Sunday, 25 August 2019

Wintergarden visit

The Auckland Domain Wintergarden was looking candy-coloured on Sunday when I dragged Mum along for a gardening stroll. The Te Atatu Floral Circle had suggested a field trip, but there weren't many keen to venture outdoors this weekend. So I thought, well, I have the car and I will travel.

There were delphiniums, cineraria, lachenalia in baskets, cyclamen, violets, and garish tulips. It was blue, red, purple, yellow, orange and green. Yep the whole rainbow. Auckland Wintergardeners you've done us proud. In the tropical house, there was my favourite Chenille Plant with the furry red catkins, the chocolate cacao plant, the pitcher plants, the giant heliconia, ginger and banana, psychedelic coleus, snaky snake plants, and eyepopping hypoestes. And it was nice and warm. I thought I saw some chairs set out for a wedding ceremony, but no sign of bride or groom.

We ordered hot chocolates at the kiosk, while sparrows flew in and out. Then we made the trek up to the Auckland Musuem. Unfortunately, the Musuem wasn't so exciting or wondrous, or maybe I'm a bit jaded? They had an exhibit on bags called Carried Away, and not being a fan of bags I wasn't so impressed. There were handbags and shopping bags, I guess some people would be absolutely fascinating but to me it was very boring. They had also taken away the vintage Auckland street display and the old childhood toys, which is the highlight of the museum in my opinion and hidden it away in some other part not open to the public.

I don't remember much else having seen dried up skeletons and stuffed animals and rocks all before with Darwinist type pronouncements of how millions of years old they were. Now I reckon if they actually had some living plants in the Auckland Museum it wouldn't be so exhausting visiting.  Why not a few indoor plants, and you could even say they were millions of years old if you wanted to, why because they tell white lies about the age of everything else. But thing is, they wouldn't be consigned to history because these plants are still ALIVE and you could even attach little labels next to them and say for example, PONGA FERN.  Cyathea Medullaris. First discovered in 1842. But actually about a million or so years old. Around at the time of the Moa. Named after so and so. Native to NZ. Still alive today in our Musuem. A toanga and symbol of our nation.

Just an idea.

After having strolled about and of course looking in the museum gift shop (bought a Maori dictionary as I need to learn more rongoa names) we left the Museum and the parking lot for greener pastures.

Today I did about half an hour of gardening which involved shifting and separating some plants, more rearranging.

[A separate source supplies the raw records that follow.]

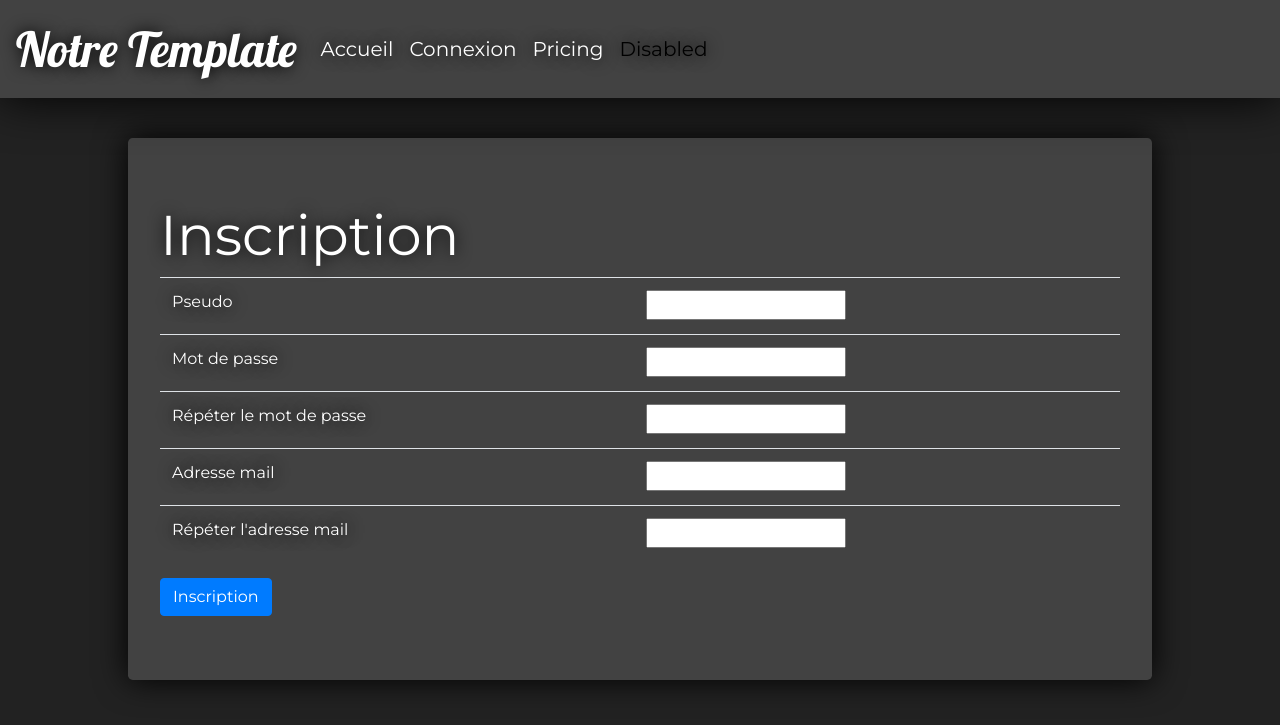
After one commit to Kensuo13/bootstrap, a PHP site: page /formInscription.php in a window 1280 px wide. The commit adds this page. Shown: the top 725 px of the page. Run offline with PHP 8.4, Linux system fonts and the light colour scheme; some libraries are stand-ins or nearby versions.

```diff
--- /dev/null
+++ b/formInscription.php
@@ -0,0 +1,36 @@
+<?php include 'header.html';?>
+
+<div class="jumbotron">
+    <h1 class="display-4">Inscription</h1>
+    <form action="connexion.php" method="POST">
+        <fieldset>
+            <table class="table">
+                <tbody>
+                  <tr>
+                    <td><label for="pseudo">Pseudo</label></td>
+                    <td><input type="text" id="pseudo" name="pseudo"/></td>
+                  </tr>
+                  <tr>
+                    <td><label for="mdp">Mot de passe</label></td>
+                    <td><input type="password" id="mdp" name="mdp" /></td>
+                  </tr>
+                  <tr>
+                    <td><label for="mdp2">Répéter le mot de passe</label></td>
+                    <td><input type="password" id="mdp2" name="mdp2" /></td>
+                  </tr>
+                  <tr>
+                    <td><label for="mail">Adresse mail</label></td>
+                    <td><input type="email" id="mail" name="mail"/></td>
+                  </tr>
+                  <tr>
+                    <td><label for="mail2">Répéter l'adresse mail</label></td>
+                    <td><input type="email" id="mail2" name="mail2"/></td>
+                  </tr>
+                </tbody>
+            </table>
+            <button type='submit' class="btn btn-primary">Inscription</button>
+        </fieldset>
+    </form>
+</div>
+
+<?php include 'footer.html';?>
--- a/header.html
+++ b/header.html
@@ -62,7 +62,7 @@
                                 </fieldset>
                         </div>
                         <div class="modal-footer">
-                          <button type="button" class="btn btn-secondary" onclick="javascript:location.href='inscription.php'">Inscription</button>
+                          <button type="button" class="btn btn-secondary" onclick="javascript:location.href='formInscription.php'">Inscription</button>
                           <button type="submit" class="btn btn-primary">Connexion</button>
                         </div>
                     </form>
```
Also changed, not shown: connexionBDD.php (added, +13 -0 lines), inscription.php (+5 -11 lines).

Frangipani and hibiscus have swapped places. Fig tree is now by the steps. Nerines are now in a pot. Aloes are separated, and succulents, and nasturtium. I'd weeded the new winter cabage bed in preparation for spring. And Mum had removed all the mugwort from one bed, which I'd seeded with left over green manure mix. This time, all the mustard and lupins are sprouting, so why does the packet say to sow in autumn when the lupins don't sprout? I reckon I've been a bit gypped to buy the green manure mix that doesn't germinate half the time when it says to sow it.

Dutch Iris are have just come up. Penstemons are showing, as are gladioli. It's going to be a glorious spring...